*** Opening of DATA SHOWN ***
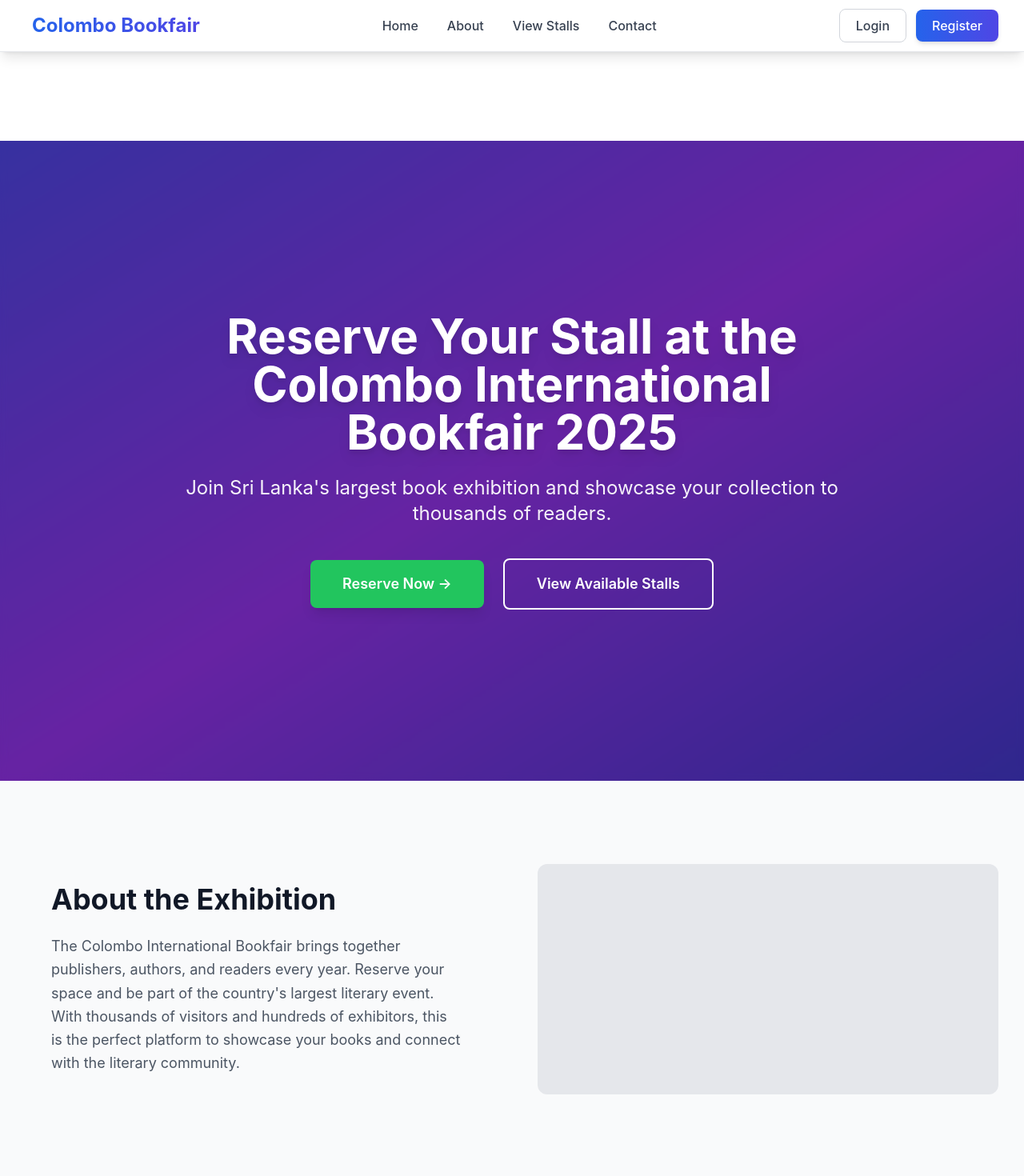
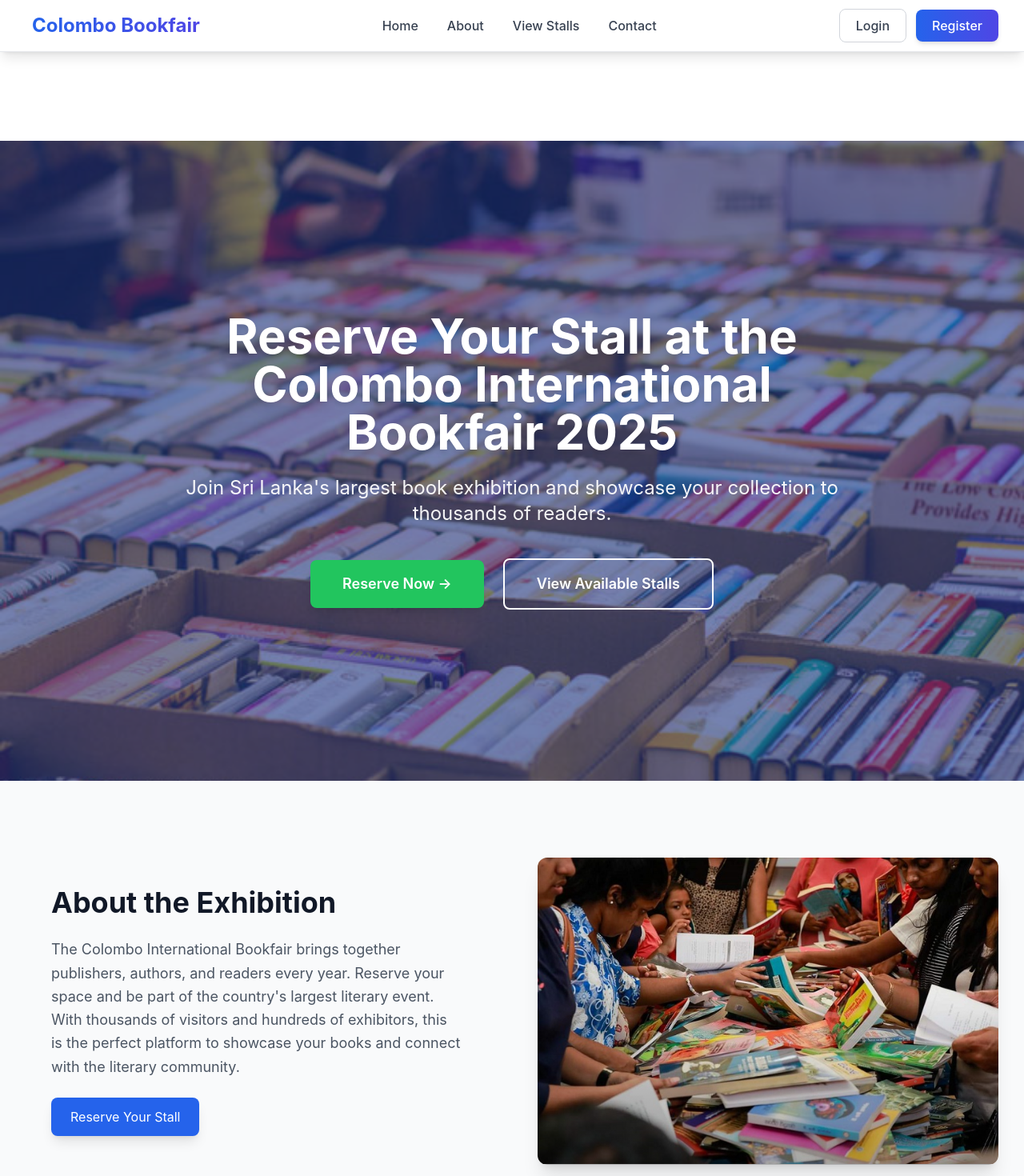
Before and after one commit to SanduniManjula/bookfair_scaffold, a Next.js app in the folder frontend/: page / in a window 1280 px wide. Shown: the top 1470 px of the page at 80% size. Built offline with nearby package versions, Linux system fonts and the light colour scheme.

Commit message:
Add background image and modified home

```diff
--- a/frontend/components/About.js
+++ b/frontend/components/About.js
@@ -2,20 +2,30 @@ export default function About() {
   return (
     <section id="about" className="py-24 px-8 bg-gray-50">
       <div className="max-w-7xl mx-auto grid grid-cols-1 md:grid-cols-2 gap-16 items-center">
+        {/* Text Section */}
         <div className="p-8">
           <h2 className="text-4xl font-bold text-gray-900 mb-6">
             About the Exhibition
           </h2>
-          <p className="text-lg leading-relaxed text-gray-600">
+          <p className="text-lg leading-relaxed text-gray-600 mb-6">
             The Colombo International Bookfair brings together publishers, authors, and readers every year.
             Reserve your space and be part of the country's largest literary event. With thousands of visitors
             and hundreds of exhibitors, this is the perfect platform to showcase your books and connect with
             the literary community.
           </p>
+          <button
+            onClick={() => window.scrollTo({ top: 0, behavior: 'smooth' })}
+            className="px-6 py-3 bg-blue-600 text-white rounded-lg shadow-lg hover:bg-blue-700 transition-all duration-300"
+          >
+            Reserve Your Stall
+          </button>
         </div>
-        <div className="flex items-center justify-center">
-          <div className="w-full h-72 bg-gray-200 rounded-xl flex items-center justify-center text-6xl text-gray-400">
 
+        {/* Image Section */}
+        <div className="flex items-center justify-center relative">
+          <div className="w-full h-72 md:h-96 relative rounded-xl overflow-hidden shadow-xl">
+            <img src="/images/bookfair-about.jpg" alt="Colombo Bookfair" />
+            <div className="absolute inset-0 bg-gradient-to-t from-black/30 via-transparent to-transparent rounded-xl"></div>
           </div>
         </div>
       </div>
--- a/frontend/components/Hero.js
+++ b/frontend/components/Hero.js
@@ -4,8 +4,15 @@ export default function Hero() {
   const router = useRouter();
 
   return (
-    <section id="home" className="relative min-h-screen flex items-center justify-center p-8 mt-20 bg-gradient-to-br from-indigo-600 via-purple-600 to-indigo-700">
-      <div className="absolute inset-0 bg-black/30 backdrop-blur-sm"></div>
+    <section
+      id="home"
+      className="relative min-h-screen flex items-center justify-center p-8 mt-20 bg-cover bg-center bg-no-repeat"
+      style={{ backgroundImage: "url('/images/bookfair-hero.jpg')" }}
+    >
+      {/* Blue overlay mask */}
+      <div className="absolute inset-0 bg-blue-900/60"></div>
+
+      {/* Hero content */}
       <div className="relative z-10 max-w-4xl text-center text-white">
         <h1 className="text-4xl md:text-5xl lg:text-6xl font-bold mb-6 leading-tight drop-shadow-lg">
           Reserve Your Stall at the Colombo International Bookfair 2025
```
Also changed, not shown: frontend/public/images/bookfair-about.jpg (added), frontend/public/images/bookfair-hero.jpg (added).
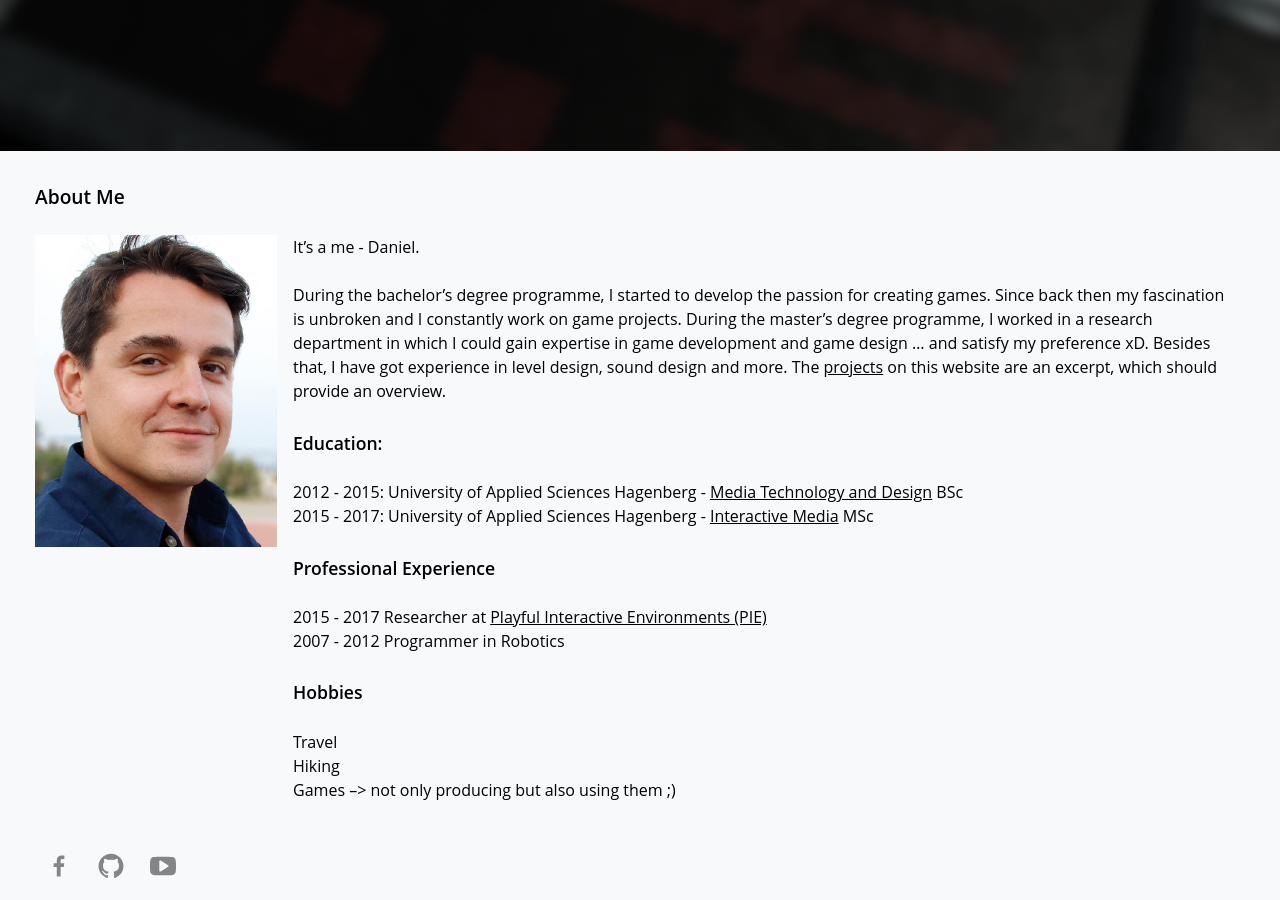
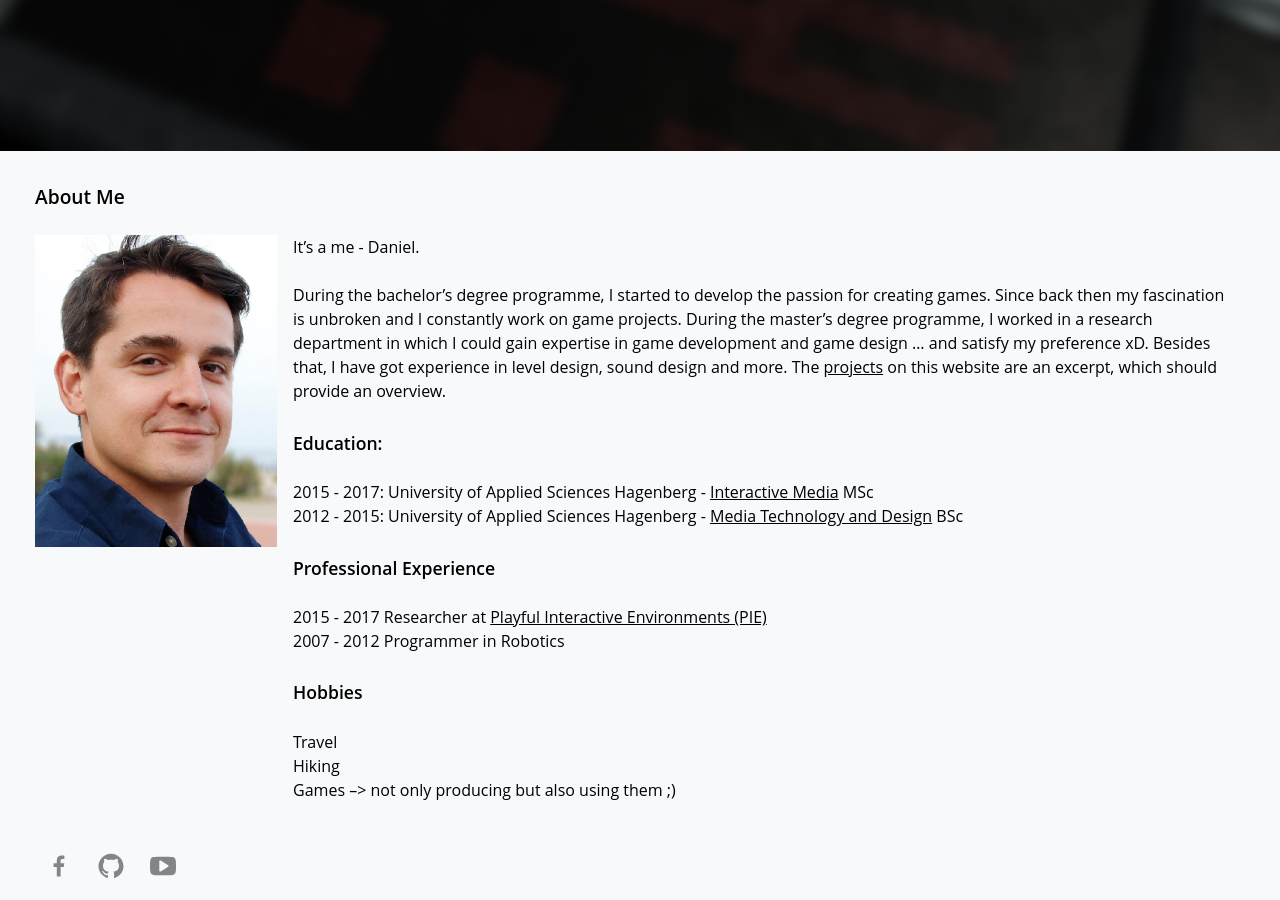
Before and after one commit to danielrammer/danielrammer.github.io, a Jekyll site: the page built from index.html, in a window 1280 px wide and 900 px high, scrolled down 3050 px. Built offline with Jekyll 4.4.1, drawn with Linux system fonts in a browser that asks for light colours; a script that is not in the unit is left out.

```diff
--- a/_aboutme.md
+++ b/_aboutme.md
@@ -4,8 +4,8 @@ It’s a me - Daniel.
 During the bachelor's degree programme, I started to develop the passion for creating games. Since back then my fascination is unbroken and I constantly work on game projects. During the master's degree programme, I worked in a research department in which I could gain expertise in game development and game design ... and satisfy my preference xD. Besides that, I have got experience in level design, sound design and more. The [projects]({{ site.baseurl }}/projects/) on this website are an excerpt, which should provide an overview.
 
 ### Education:
+* 2015 - 2017: University of Applied Sciences Hagenberg - [Interactive Media](https://www.fh-ooe.at/en/hagenberg-campus/studiengaenge/master/interactive-media/) MSc
 * 2012 - 2015: University of Applied Sciences Hagenberg - [Media Technology and Design](https://www.fh-ooe.at/en/hagenberg-campus/studiengaenge/bachelor/media-technology-and-design/) BSc
-* 2015 - 2017: University of Applied Sciences Hagenberg - [Interactive Media](https://www.fh-ooe.at/en/hagenberg-campus/studiengaenge/master/interactive-media/) MSc
 
 ### Professional Experience
 * 2015 - 2017 Researcher at [Playful Interactive Environments (PIE)](https://pie.fh-hagenberg.at/)
```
*** Close of DATA SHOWN ***
• _WORK TO BE COMPLETED_: The records above are to be restated exactly, without their pictures.

• _EXERCISE OUTPUT_:
Before and after one commit to SanduniManjula/bookfair_scaffold, a Next.js app in the folder frontend/: page / in a window 1280 px wide. Shown: the top 1470 px of the page at 80% size. Built offline with nearby package versions, Linux system fonts and the light colour scheme.

Commit message:
Add background image and modified home

```diff
--- a/frontend/components/About.js
+++ b/frontend/components/About.js
@@ -2,20 +2,30 @@ export default function About() {
   return (
     <section id="about" className="py-24 px-8 bg-gray-50">
       <div className="max-w-7xl mx-auto grid grid-cols-1 md:grid-cols-2 gap-16 items-center">
+        {/* Text Section */}
         <div className="p-8">
           <h2 className="text-4xl font-bold text-gray-900 mb-6">
             About the Exhibition
           </h2>
-          <p className="text-lg leading-relaxed text-gray-600">
+          <p className="text-lg leading-relaxed text-gray-600 mb-6">
             The Colombo International Bookfair brings together publishers, authors, and readers every year.
             Reserve your space and be part of the country's largest literary event. With thousands of visitors
             and hundreds of exhibitors, this is the perfect platform to showcase your books and connect with
             the literary community.
           </p>
+          <button
+            onClick={() => window.scrollTo({ top: 0, behavior: 'smooth' })}
+            className="px-6 py-3 bg-blue-600 text-white rounded-lg shadow-lg hover:bg-blue-700 transition-all duration-300"
+          >
+            Reserve Your Stall
+          </button>
         </div>
-        <div className="flex items-center justify-center">
-          <div className="w-full h-72 bg-gray-200 rounded-xl flex items-center justify-center text-6xl text-gray-400">
 
+        {/* Image Section */}
+        <div className="flex items-center justify-center relative">
+          <div className="w-full h-72 md:h-96 relative rounded-xl overflow-hidden shadow-xl">
+            <img src="/images/bookfair-about.jpg" alt="Colombo Bookfair" />
+            <div className="absolute inset-0 bg-gradient-to-t from-black/30 via-transparent to-transparent rounded-xl"></div>
           </div>
         </div>
       </div>
--- a/frontend/components/Hero.js
+++ b/frontend/components/Hero.js
@@ -4,8 +4,15 @@ export default function Hero() {
   const router = useRouter();
 
   return (
-    <section id="home" className="relative min-h-screen flex items-center justify-center p-8 mt-20 bg-gradient-to-br from-indigo-600 via-purple-600 to-indigo-700">
-      <div className="absolute inset-0 bg-black/30 backdrop-blur-sm"></div>
+    <section
+      id="home"
+      className="relative min-h-screen flex items-center justify-center p-8 mt-20 bg-cover bg-center bg-no-repeat"
+      style={{ backgroundImage: "url('/images/bookfair-hero.jpg')" }}
+    >
+      {/* Blue overlay mask */}
+      <div className="absolute inset-0 bg-blue-900/60"></div>
+
+      {/* Hero content */}
       <div className="relative z-10 max-w-4xl text-center text-white">
         <h1 className="text-4xl md:text-5xl lg:text-6xl font-bold mb-6 leading-tight drop-shadow-lg">
           Reserve Your Stall at the Colombo International Bookfair 2025
```
Also changed, not shown: frontend/public/images/bookfair-about.jpg (added), frontend/public/images/bookfair-hero.jpg (added).
Before and after one commit to danielrammer/danielrammer.github.io, a Jekyll site: the page built from index.html, in a window 1280 px wide and 900 px high, scrolled down 3050 px. Built offline with Jekyll 4.4.1, drawn with Linux system fonts in a browser that asks for light colours; a script that is not in the unit is left out.

```diff
--- a/_aboutme.md
+++ b/_aboutme.md
@@ -4,8 +4,8 @@ It’s a me - Daniel.
 During the bachelor's degree programme, I started to develop the passion for creating games. Since back then my fascination is unbroken and I constantly work on game projects. During the master's degree programme, I worked in a research department in which I could gain expertise in game development and game design ... and satisfy my preference xD. Besides that, I have got experience in level design, sound design and more. The [projects]({{ site.baseurl }}/projects/) on this website are an excerpt, which should provide an overview.
 
 ### Education:
+* 2015 - 2017: University of Applied Sciences Hagenberg - [Interactive Media](https://www.fh-ooe.at/en/hagenberg-campus/studiengaenge/master/interactive-media/) MSc
 * 2012 - 2015: University of Applied Sciences Hagenberg - [Media Technology and Design](https://www.fh-ooe.at/en/hagenberg-campus/studiengaenge/bachelor/media-technology-and-design/) BSc
-* 2015 - 2017: University of Applied Sciences Hagenberg - [Interactive Media](https://www.fh-ooe.at/en/hagenberg-campus/studiengaenge/master/interactive-media/) MSc
 
 ### Professional Experience
 * 2015 - 2017 Researcher at [Playful Interactive Environments (PIE)](https://pie.fh-hagenberg.at/)
```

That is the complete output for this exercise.